Still the fourth quarter revenue numbers mark the first increase for AOL in four consecutive quarters.
“AOL took a large step forward in Q4 and I am very pleased with the way we ended the year,” said AOL Chief Executive Tim Armstrong in the release. “Our Q4 results highlight AOL’s ability to methodically improve our consumer offering and financial performance”
Over the past few years, AOL has attempted to shift away from its roots as a dial-up Internet service provider in favor of growing its media and advertising business. However, some of the company’s biggest investors have previously expressed concern over AOL’s media business, due in part to poor profit returns on acquisitions, like the $25 million purchase of TechCrunch and the $315 million purchase of The Huffington Post. The company has also suffered from a number of top-level talent losses this year.
AOL attributes its ad revenue gains to increased display revenue from Patch, the company’s local news blog initiative, which investors accused of being a waste of time and money.

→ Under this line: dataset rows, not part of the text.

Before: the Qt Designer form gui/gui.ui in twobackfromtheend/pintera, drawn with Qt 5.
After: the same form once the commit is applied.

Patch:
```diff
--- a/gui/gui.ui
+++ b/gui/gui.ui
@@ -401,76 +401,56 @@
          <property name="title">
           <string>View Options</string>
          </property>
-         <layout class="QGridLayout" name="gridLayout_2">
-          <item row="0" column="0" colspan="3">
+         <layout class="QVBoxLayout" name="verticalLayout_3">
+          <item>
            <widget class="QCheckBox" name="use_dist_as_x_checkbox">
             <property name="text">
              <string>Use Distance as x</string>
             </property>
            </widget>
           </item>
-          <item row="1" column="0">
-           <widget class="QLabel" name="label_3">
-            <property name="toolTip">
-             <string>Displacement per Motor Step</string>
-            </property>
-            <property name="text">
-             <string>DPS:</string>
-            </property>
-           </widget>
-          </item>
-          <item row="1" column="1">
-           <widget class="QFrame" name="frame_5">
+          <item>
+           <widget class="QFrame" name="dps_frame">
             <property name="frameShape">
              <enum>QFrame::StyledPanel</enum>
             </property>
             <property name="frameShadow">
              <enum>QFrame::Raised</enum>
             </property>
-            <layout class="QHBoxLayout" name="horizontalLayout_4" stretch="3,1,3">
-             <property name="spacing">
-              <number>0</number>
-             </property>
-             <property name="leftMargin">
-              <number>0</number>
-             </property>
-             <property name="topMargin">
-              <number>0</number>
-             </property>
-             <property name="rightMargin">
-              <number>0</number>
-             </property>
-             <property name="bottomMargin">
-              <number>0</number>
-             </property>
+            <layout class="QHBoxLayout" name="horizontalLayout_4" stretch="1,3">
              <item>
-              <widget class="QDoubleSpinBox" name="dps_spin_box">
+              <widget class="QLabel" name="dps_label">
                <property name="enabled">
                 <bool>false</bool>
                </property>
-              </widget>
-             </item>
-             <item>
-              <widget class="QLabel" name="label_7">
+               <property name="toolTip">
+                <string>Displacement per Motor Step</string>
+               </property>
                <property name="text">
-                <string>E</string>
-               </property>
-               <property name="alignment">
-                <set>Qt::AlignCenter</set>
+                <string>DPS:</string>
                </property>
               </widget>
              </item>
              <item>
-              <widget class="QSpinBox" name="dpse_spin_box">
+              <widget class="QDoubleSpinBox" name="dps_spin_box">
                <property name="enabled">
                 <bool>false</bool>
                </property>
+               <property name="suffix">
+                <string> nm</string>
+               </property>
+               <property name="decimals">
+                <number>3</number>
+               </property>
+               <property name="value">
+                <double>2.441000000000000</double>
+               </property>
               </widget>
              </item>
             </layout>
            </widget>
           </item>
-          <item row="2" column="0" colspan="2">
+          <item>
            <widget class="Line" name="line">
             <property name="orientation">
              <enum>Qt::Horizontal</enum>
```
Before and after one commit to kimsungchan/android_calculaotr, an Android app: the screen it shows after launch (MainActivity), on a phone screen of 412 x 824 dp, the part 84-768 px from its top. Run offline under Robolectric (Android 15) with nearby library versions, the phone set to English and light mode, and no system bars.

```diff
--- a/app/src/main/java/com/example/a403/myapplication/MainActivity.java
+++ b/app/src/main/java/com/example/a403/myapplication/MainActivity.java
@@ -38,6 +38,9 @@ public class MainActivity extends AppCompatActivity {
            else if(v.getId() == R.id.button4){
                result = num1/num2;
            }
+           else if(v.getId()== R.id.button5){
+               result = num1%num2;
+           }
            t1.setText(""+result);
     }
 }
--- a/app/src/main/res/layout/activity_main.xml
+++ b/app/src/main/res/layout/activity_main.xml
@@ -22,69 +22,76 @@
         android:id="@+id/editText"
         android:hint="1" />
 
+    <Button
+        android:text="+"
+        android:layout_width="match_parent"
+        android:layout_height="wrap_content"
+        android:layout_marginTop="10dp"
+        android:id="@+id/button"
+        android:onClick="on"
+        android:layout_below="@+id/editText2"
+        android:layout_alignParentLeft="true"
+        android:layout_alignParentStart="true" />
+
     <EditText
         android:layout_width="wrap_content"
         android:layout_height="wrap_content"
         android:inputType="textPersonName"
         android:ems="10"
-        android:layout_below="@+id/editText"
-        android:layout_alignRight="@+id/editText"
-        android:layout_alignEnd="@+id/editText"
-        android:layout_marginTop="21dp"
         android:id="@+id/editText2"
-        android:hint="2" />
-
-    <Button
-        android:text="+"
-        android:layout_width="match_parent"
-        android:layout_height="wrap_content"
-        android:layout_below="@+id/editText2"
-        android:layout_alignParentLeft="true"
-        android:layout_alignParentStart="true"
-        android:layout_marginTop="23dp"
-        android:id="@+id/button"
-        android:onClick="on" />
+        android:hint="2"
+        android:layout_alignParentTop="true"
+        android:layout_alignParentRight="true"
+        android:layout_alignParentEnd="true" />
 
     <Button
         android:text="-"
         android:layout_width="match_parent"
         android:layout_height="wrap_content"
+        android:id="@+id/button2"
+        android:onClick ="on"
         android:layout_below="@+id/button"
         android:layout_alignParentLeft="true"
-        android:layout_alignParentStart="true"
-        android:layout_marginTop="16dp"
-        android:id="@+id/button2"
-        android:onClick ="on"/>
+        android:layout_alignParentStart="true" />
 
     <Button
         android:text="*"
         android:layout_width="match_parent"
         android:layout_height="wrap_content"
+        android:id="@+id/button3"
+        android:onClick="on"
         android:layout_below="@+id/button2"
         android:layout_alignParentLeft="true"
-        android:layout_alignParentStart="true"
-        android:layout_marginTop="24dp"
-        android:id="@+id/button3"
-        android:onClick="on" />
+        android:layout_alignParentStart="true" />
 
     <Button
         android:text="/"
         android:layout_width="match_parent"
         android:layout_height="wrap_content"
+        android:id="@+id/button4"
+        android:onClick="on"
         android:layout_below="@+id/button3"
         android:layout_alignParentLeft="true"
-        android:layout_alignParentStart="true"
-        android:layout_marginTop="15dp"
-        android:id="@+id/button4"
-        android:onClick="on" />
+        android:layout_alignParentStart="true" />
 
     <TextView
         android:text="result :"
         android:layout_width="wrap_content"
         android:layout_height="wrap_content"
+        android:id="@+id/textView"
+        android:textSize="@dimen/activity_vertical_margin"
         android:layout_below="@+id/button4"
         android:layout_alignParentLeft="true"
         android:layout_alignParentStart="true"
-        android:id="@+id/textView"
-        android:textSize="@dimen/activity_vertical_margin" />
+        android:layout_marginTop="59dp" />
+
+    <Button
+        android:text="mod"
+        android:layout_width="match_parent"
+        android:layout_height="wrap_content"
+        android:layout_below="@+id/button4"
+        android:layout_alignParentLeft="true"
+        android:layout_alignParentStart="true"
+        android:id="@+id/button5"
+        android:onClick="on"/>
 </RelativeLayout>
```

On the call, Armstrong stated that the number of local “patches” that earned over $2,000 in monthly revenue went from 33 in Q1 to 401 in Q4. That’s still not a huge percentage of overall revenue, but at the very least the company is reporting growth.
“Patch is a highly scrutinized investment by our management team and our board, but Patch is not a pet project,” Armstrong said. “Patch is a business that meets deep consumer and advertiser needs.”
Fourth quarter 2011 highlights:
- AOL grew global advertising revenue by 10 percent — its third consecutive quarter of year-over-year growth.
- Total revenue decline was its lowest rate of revenue decline in 5 years.
- 15 percent growth in global display revenue — AOL’s fourth consecutive quarter of year-over-year growth.
- AOL reported the lowest rate of search and contextual revenue decline in approximately 3 years, due in large part to growth in search revenue on AOL.com.
- Dial up subscription revenue declined 18 percent (lowest rate of decline in five years), with a monthly average churn of 2.2 percent year-over-year.
- AOL’s Adjusted OIBDA expensess, excluding Traffic Acquisition Costs (TAC) and an $8.5 million legal settlement were $360.4 million, down from $391.3 million and $368.0 million in Q2 and Q3 2011, respectively.
- AOL’s operating income and Adjusted OIBDA grew $46.2 million and $37.4 million sequentially. Both declined year-over-year due to lower total revenue, strategic investments and an $8.5 million legal settlement. Net income declines year-over-year also reflect the gain on sale of AOL’s investment in Brightcove in Q4 2010.